* [Requirement] Only the pictures are to be dropped; the rest of the data below is to be duplicated exactly.

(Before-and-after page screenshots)
================

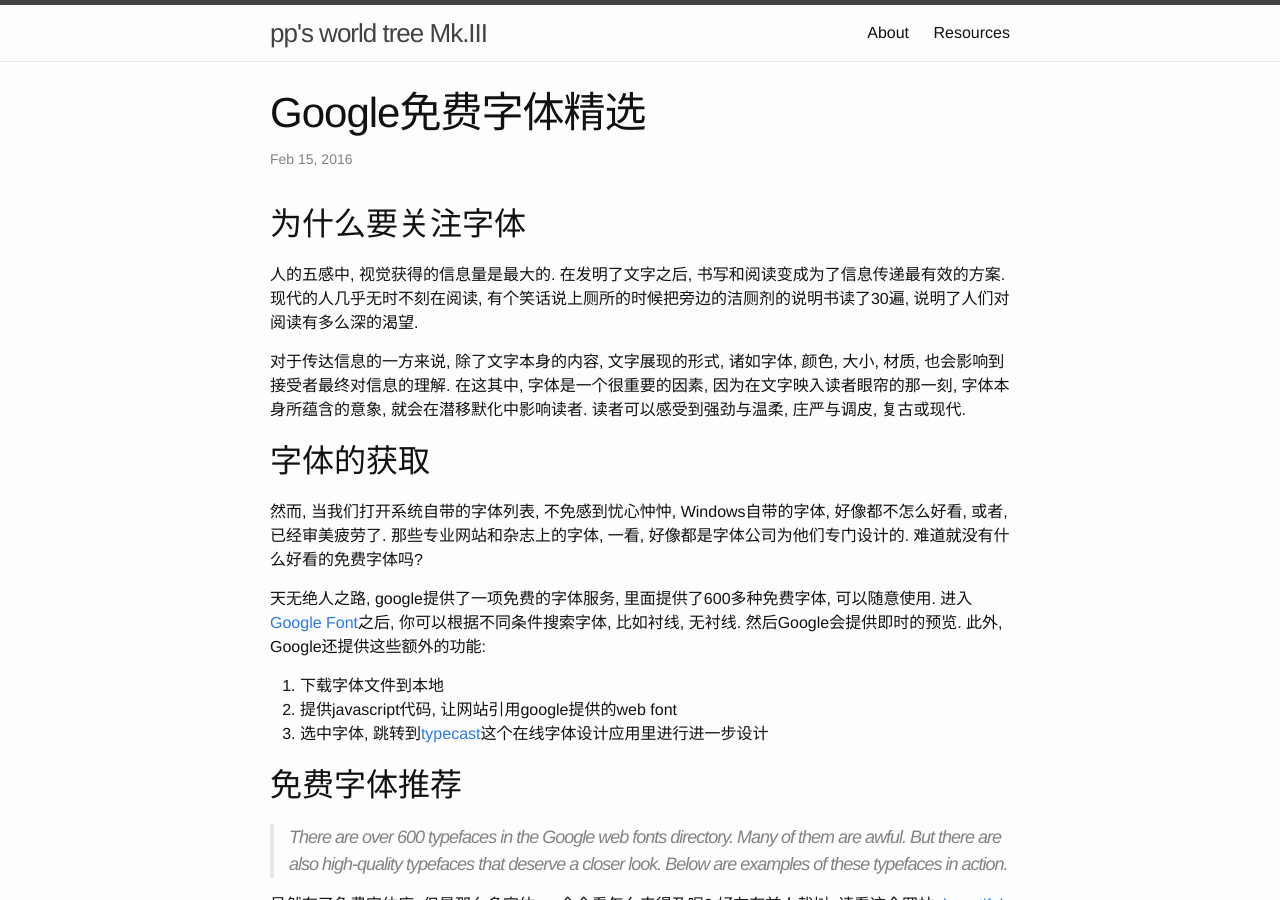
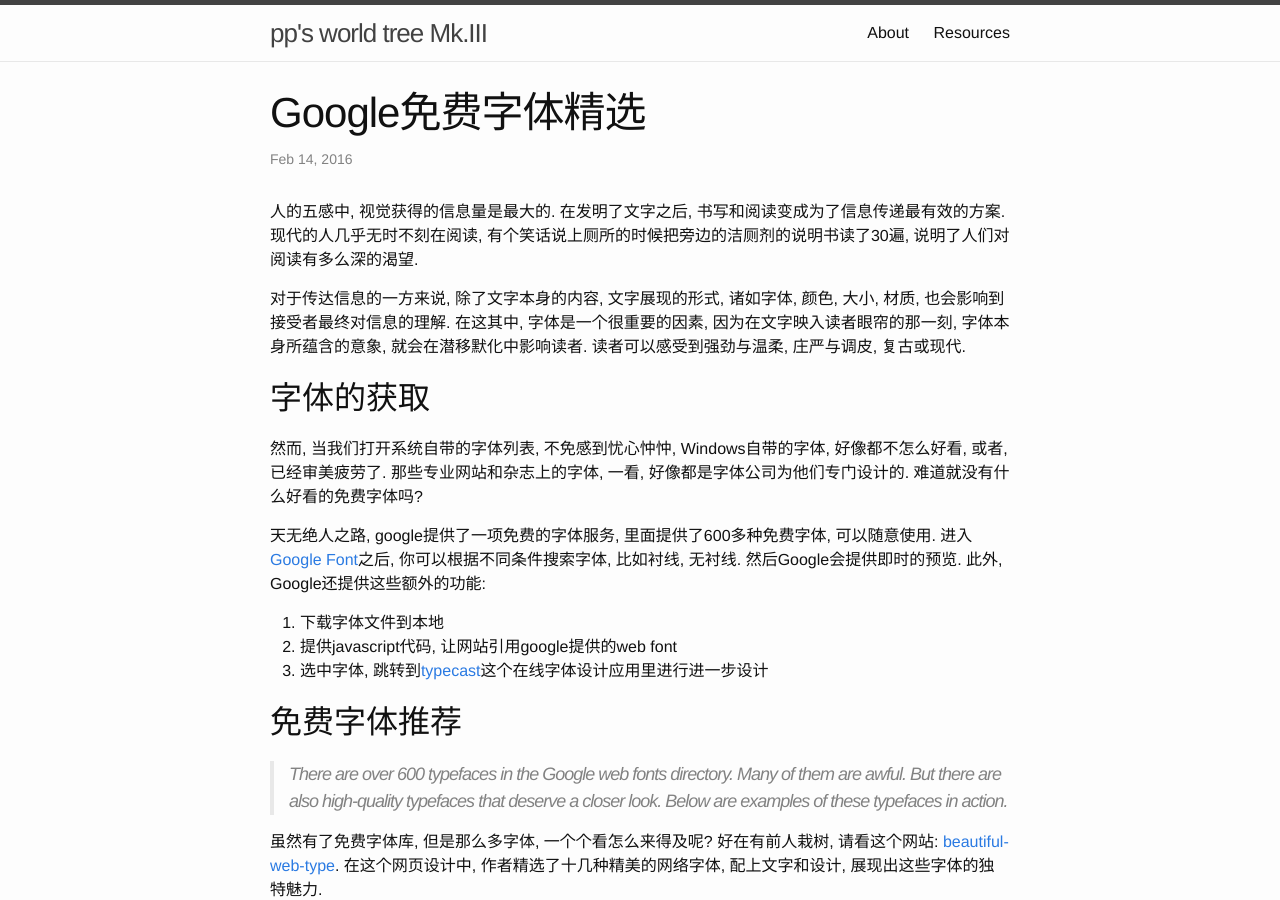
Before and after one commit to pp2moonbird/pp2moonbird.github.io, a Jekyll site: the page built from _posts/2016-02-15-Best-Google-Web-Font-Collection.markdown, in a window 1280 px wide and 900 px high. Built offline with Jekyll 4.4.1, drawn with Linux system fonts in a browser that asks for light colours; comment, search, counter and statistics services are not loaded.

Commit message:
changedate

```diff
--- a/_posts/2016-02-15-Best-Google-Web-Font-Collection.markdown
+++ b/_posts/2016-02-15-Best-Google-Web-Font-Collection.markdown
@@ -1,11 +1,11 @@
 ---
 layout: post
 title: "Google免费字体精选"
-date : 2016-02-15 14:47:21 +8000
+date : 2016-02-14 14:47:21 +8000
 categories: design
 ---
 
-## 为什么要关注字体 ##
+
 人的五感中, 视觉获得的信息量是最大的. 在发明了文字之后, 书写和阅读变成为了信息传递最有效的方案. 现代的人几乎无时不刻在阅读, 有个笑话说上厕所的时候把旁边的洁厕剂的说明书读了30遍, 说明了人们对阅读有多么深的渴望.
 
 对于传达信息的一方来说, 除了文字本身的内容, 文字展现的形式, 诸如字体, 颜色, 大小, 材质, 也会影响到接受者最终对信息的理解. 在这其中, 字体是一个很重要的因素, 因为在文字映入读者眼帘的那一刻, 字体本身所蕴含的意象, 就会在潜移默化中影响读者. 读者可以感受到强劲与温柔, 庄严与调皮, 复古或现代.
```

================

* [Exercise output]
Before and after one commit to pp2moonbird/pp2moonbird.github.io, a Jekyll site: the page built from _posts/2016-02-15-Best-Google-Web-Font-Collection.markdown, in a window 1280 px wide and 900 px high. Built offline with Jekyll 4.4.1, drawn with Linux system fonts in a browser that asks for light colours; comment, search, counter and statistics services are not loaded.

Commit message:
changedate

```diff
--- a/_posts/2016-02-15-Best-Google-Web-Font-Collection.markdown
+++ b/_posts/2016-02-15-Best-Google-Web-Font-Collection.markdown
@@ -1,11 +1,11 @@
 ---
 layout: post
 title: "Google免费字体精选"
-date : 2016-02-15 14:47:21 +8000
+date : 2016-02-14 14:47:21 +8000
 categories: design
 ---
 
-## 为什么要关注字体 ##
+
 人的五感中, 视觉获得的信息量是最大的. 在发明了文字之后, 书写和阅读变成为了信息传递最有效的方案. 现代的人几乎无时不刻在阅读, 有个笑话说上厕所的时候把旁边的洁厕剂的说明书读了30遍, 说明了人们对阅读有多么深的渴望.
 
 对于传达信息的一方来说, 除了文字本身的内容, 文字展现的形式, 诸如字体, 颜色, 大小, 材质, 也会影响到接受者最终对信息的理解. 在这其中, 字体是一个很重要的因素, 因为在文字映入读者眼帘的那一刻, 字体本身所蕴含的意象, 就会在潜移默化中影响读者. 读者可以感受到强劲与温柔, 庄严与调皮, 复古或现代.
```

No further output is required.